|Scottish basic tax rate||20% on annual earnings above the personal tax threshold from £2,001 to £12,150|
|Scottish intermediate tax rate||21% on annual earnings above the personal tax threshold from £12,151 to £31,580|
|Scottish higher tax rate||41% on annual earnings above the personal tax threshold from £31,581 to £150,000|
|Scottish top tax rate||46% on annual earnings above the personal tax threshold from £150,000|
The minimum hourly wage rate that your staff are entitled to depends on their age and whether they are an apprentice.
|Year||25 years and over||21 to 24 years||18 to 20 years||Under 18 years||Apprentice|
|From April 2017||£7.50||£7.05||£5.60||£4.05||£3.50|
|From April 2018||£7.83||£7.38||£5.90||£4.20||£3.70|

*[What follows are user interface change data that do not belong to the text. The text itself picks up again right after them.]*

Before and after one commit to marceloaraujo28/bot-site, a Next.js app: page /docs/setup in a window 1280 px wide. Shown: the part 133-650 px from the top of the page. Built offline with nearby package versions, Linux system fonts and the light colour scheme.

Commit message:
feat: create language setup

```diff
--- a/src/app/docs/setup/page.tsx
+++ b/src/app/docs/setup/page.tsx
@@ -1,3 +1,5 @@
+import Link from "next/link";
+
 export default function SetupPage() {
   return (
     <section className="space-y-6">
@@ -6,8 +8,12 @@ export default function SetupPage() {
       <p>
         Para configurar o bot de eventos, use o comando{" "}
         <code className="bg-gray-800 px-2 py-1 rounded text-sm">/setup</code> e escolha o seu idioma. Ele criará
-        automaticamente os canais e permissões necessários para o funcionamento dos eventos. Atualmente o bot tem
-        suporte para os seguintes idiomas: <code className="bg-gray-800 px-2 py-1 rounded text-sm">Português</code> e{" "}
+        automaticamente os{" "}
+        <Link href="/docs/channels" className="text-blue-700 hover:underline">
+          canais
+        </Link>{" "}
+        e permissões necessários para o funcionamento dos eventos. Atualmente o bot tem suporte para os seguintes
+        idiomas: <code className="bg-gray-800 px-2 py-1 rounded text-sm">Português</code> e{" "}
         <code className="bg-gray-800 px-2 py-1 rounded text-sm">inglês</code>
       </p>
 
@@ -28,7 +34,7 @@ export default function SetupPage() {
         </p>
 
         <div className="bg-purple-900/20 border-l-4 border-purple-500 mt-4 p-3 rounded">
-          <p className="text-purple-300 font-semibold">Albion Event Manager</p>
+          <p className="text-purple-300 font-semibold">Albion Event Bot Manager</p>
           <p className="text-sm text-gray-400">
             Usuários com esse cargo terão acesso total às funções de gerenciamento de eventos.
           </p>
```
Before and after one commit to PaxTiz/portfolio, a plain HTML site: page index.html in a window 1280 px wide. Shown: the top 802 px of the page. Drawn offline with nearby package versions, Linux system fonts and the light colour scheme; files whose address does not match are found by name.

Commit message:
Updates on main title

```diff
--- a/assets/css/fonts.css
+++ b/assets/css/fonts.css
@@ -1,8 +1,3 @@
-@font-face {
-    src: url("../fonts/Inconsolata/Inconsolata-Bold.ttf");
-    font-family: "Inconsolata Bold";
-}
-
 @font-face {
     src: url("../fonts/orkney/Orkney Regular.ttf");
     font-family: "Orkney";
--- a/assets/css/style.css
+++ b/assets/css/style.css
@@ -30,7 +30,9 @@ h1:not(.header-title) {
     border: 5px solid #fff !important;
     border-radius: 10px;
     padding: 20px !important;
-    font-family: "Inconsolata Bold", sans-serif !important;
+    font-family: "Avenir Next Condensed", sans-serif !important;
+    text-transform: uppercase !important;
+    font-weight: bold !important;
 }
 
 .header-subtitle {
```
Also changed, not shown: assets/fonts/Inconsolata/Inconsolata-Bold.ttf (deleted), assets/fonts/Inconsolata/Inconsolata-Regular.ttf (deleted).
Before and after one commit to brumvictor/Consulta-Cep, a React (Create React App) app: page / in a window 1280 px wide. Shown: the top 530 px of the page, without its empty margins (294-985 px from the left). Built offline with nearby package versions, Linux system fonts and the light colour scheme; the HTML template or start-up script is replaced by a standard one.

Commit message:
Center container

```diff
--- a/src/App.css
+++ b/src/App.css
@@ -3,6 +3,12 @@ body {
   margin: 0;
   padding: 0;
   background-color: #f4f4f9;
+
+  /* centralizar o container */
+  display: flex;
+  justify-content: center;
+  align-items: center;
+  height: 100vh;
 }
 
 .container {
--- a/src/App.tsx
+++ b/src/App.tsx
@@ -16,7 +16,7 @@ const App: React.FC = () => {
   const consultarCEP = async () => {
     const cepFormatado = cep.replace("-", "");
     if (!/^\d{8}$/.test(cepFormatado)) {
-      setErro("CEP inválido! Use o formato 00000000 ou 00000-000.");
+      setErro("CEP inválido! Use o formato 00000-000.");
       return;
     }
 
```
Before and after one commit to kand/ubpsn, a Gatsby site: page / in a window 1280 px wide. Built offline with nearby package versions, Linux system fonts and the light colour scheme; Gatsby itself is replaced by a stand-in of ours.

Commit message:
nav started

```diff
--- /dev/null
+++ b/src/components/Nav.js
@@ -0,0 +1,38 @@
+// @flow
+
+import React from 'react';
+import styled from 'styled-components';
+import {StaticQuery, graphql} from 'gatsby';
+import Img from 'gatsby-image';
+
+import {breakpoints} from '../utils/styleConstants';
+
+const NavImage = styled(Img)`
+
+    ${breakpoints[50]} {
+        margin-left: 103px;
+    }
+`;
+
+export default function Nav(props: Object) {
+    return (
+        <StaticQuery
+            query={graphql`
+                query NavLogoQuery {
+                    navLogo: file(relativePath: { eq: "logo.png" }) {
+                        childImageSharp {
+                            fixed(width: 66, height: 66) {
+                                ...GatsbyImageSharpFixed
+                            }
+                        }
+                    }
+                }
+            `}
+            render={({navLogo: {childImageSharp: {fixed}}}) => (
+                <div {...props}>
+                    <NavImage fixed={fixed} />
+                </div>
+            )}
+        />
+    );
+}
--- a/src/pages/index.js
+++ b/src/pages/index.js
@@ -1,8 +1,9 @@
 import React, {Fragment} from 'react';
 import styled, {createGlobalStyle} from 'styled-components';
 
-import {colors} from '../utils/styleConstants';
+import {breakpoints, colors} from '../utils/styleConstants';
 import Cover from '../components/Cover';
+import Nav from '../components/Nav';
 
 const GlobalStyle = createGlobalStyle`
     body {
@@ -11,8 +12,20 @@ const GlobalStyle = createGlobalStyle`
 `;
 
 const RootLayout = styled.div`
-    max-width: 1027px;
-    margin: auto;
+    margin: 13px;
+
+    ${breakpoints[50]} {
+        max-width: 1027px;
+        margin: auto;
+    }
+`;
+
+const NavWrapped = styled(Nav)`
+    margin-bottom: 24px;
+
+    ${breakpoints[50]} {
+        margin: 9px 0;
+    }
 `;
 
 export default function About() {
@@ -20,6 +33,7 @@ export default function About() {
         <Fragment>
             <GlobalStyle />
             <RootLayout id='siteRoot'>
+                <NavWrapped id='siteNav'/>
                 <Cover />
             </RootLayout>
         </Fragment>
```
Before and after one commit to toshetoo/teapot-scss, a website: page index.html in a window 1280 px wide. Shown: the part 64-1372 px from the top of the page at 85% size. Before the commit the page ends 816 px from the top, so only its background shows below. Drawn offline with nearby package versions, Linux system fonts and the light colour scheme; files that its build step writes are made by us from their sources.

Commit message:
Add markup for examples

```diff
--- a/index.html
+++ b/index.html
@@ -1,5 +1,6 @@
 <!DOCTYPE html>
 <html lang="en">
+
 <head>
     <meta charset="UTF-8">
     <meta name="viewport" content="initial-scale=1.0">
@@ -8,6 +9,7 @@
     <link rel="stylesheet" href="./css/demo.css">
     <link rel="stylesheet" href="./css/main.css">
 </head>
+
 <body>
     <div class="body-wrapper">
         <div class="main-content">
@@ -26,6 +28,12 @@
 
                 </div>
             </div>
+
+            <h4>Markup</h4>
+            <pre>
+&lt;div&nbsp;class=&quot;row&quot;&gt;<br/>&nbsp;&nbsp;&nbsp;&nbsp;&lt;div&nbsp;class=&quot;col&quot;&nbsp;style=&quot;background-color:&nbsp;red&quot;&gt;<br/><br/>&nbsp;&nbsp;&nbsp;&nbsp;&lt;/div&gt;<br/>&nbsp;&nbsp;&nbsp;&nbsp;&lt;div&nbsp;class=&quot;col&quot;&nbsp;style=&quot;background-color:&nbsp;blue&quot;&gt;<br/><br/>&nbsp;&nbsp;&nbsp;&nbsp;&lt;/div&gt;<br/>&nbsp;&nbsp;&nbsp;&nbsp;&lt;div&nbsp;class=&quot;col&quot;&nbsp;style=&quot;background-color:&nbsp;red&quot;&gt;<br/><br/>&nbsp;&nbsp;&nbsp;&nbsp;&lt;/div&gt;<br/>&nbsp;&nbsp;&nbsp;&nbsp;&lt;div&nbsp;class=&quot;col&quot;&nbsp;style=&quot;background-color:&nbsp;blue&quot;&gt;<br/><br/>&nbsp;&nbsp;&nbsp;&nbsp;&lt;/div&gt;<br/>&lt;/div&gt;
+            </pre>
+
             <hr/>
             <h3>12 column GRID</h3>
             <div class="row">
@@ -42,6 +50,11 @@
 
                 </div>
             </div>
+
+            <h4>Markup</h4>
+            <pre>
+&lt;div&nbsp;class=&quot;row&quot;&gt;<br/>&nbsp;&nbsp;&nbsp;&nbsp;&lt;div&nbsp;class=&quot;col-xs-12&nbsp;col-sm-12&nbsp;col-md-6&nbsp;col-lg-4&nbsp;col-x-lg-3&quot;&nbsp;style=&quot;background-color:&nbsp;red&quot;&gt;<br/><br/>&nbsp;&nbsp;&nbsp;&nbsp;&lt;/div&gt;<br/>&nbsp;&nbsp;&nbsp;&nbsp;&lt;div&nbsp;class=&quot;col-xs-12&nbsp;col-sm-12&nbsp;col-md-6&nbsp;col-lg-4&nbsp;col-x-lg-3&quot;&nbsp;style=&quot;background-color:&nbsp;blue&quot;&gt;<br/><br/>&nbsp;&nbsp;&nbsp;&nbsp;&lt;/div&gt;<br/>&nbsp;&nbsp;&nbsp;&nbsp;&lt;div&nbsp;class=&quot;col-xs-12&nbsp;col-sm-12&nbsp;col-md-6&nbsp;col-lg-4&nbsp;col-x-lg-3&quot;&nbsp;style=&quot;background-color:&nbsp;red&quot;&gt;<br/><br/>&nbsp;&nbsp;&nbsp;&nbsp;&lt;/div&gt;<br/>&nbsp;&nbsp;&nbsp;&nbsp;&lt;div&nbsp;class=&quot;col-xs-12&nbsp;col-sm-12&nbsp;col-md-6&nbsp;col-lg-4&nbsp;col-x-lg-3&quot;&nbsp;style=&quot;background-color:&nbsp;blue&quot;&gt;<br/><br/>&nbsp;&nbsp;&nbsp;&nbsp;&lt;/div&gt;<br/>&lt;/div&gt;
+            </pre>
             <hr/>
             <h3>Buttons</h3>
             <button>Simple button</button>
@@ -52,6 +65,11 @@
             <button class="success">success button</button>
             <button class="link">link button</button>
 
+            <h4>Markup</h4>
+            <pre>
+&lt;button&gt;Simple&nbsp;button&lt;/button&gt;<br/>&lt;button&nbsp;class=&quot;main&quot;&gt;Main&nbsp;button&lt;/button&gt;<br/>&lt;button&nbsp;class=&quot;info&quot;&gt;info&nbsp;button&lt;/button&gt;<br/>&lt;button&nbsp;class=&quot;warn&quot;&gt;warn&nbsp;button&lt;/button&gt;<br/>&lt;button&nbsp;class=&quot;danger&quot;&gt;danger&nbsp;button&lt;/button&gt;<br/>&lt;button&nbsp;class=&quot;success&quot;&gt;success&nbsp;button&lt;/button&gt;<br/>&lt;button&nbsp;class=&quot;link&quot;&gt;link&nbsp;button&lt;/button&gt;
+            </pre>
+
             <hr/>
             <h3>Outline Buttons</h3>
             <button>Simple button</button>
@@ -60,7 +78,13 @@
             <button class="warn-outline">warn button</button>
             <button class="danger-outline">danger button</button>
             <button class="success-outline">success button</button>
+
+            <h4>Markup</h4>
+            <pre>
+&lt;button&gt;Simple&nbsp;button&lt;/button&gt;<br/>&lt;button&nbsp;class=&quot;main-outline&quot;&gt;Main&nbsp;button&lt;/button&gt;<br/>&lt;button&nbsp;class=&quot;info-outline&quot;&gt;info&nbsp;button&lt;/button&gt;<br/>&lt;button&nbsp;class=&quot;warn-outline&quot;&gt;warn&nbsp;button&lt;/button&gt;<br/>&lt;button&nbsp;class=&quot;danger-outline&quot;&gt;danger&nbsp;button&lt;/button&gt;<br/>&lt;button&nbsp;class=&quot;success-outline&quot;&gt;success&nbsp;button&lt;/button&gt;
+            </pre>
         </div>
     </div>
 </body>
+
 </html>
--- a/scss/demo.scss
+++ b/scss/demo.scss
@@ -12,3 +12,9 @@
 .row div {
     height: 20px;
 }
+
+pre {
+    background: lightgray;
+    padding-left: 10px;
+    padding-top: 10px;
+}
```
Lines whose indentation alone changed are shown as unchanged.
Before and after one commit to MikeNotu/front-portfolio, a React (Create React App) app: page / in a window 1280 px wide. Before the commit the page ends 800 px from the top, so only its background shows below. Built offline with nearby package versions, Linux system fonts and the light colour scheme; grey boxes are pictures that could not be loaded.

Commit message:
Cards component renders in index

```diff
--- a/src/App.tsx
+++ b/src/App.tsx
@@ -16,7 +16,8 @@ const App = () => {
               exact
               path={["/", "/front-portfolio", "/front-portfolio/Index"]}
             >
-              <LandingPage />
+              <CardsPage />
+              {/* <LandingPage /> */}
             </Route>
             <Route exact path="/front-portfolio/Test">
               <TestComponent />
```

When an employee gives something (usually a cash payment) to the person (usually the employer) providing a benefit in kind (BiK) in return for it, this is known as ‘making good’. The payment has the effect of reducing the taxable value of the benefit in kind, often to zero. This reduces the amount of the employee’s taxable earnings.
There is now a statutory deadline for ‘making good’ on non-payrolled BiKs. Employees will need to ’make good’ on a benefit received in any one tax year by the 6th July after the end of the tax year in order to reduce the value of the tax benefit.
The change will affect making good on a tax liability arising in the tax year 2017/2018 and subsequent years. The deadline for making good on non-payrolled benefits for tax year ending 5th April 2018 will be the 6th July 2018.
We’ve put together a handy article with all the tax rates, threshold and allowances for 2018/2019 (and 2017/2018) here.
We’re fast approaching the end of the tax year on 5th April, and now is usually a good time to get to grips with any tax changes, so you can maximise your tax efficiency for the outgoing tax year and get your business prepared for the new tax year. You’ll also want to stay up-to-date with the rates and thresholds.
Business mileage is an important – but often overlooked – expense for freelancers and contractors. In short, this is good news for you and your company.
The UK has many different tax rates affecting both individuals and businesses - and as a business owner you’ll be affected by all of them. At Crunch we like to be helpful so we've pulled together all the rates you need to know about for the 2018/2019 tax year, so that you can keep on top of everything.